Where does "shown" occur in the listing? Copy every line that holds it.

» **Provided data**
---------------

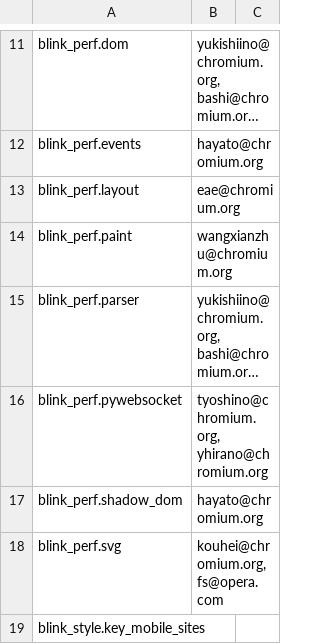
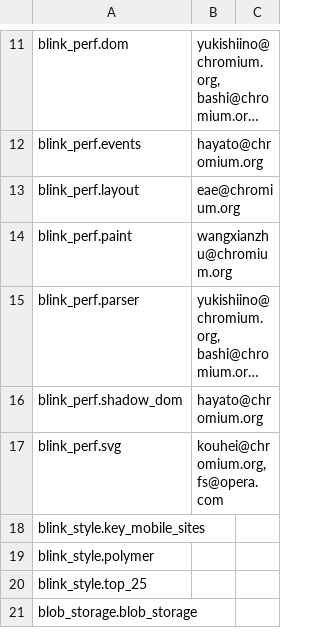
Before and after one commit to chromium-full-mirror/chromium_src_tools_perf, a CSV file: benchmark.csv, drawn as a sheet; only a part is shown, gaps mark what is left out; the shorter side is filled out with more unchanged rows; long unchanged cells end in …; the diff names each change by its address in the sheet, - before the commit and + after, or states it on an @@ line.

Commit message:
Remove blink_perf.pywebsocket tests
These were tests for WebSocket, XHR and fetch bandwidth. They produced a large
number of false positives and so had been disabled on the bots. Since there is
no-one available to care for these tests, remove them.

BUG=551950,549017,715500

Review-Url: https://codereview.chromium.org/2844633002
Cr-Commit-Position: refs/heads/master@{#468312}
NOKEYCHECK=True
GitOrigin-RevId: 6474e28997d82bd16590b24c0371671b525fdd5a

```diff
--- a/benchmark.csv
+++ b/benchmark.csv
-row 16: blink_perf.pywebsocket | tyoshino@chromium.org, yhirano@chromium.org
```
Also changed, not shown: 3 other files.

---------------

» **Response to this exercise**
Before and after one commit to chromium-full-mirror/chromium_src_tools_perf, a CSV file: benchmark.csv, drawn as a sheet; only a part is shown, gaps mark what is left out; the shorter side is filled out with more unchanged rows; long unchanged cells end in …; the diff names each change by its address in the sheet, - before the commit and + after, or states it on an @@ line.
Also changed, not shown: 3 other files.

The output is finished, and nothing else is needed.